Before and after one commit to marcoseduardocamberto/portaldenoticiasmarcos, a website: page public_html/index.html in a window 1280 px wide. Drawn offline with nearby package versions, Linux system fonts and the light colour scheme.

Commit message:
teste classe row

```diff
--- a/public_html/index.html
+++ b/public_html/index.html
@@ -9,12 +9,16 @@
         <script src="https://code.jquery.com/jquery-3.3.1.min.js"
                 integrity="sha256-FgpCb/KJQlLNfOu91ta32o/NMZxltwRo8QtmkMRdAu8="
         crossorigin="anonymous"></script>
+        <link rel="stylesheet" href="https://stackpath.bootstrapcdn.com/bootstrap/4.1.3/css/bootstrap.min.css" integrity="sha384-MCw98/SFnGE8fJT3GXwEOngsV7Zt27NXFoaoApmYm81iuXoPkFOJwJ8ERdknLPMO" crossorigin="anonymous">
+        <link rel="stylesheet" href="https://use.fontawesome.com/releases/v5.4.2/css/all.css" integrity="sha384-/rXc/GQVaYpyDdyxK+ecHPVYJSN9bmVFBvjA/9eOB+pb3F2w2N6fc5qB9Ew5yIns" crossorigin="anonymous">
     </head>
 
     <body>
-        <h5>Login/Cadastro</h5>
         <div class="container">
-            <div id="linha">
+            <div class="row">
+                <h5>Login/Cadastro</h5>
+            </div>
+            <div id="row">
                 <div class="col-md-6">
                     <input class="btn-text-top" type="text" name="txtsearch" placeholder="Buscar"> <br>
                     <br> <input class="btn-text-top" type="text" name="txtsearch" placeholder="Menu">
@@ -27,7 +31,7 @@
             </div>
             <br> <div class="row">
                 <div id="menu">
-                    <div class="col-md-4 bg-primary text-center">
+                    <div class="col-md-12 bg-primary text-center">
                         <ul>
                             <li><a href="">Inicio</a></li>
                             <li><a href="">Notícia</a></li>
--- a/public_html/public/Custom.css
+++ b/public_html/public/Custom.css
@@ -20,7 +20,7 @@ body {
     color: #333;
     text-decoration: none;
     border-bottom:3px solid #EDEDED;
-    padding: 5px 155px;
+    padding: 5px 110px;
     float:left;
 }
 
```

**What the exercise asks**. Lines containing the string "crossorigin" are the ones to copy from the entries above.

**Solution for this task**.
         crossorigin="anonymous"></script>
+        <link rel="stylesheet" href="https://stackpath.bootstrapcdn.com/bootstrap/4.1.3/css/bootstrap.min.css" integrity="sha384-MCw98/SFnGE8fJT3GXwEOngsV7Zt27NXFoaoApmYm81iuXoPkFOJwJ8ERdknLPMO" crossorigin="anonymous">
+        <link rel="stylesheet" href="https://use.fontawesome.com/releases/v5.4.2/css/all.css" integrity="sha384-/rXc/GQVaYpyDdyxK+ecHPVYJSN9bmVFBvjA/9eOB+pb3F2w2N6fc5qB9Ew5yIns" crossorigin="anonymous">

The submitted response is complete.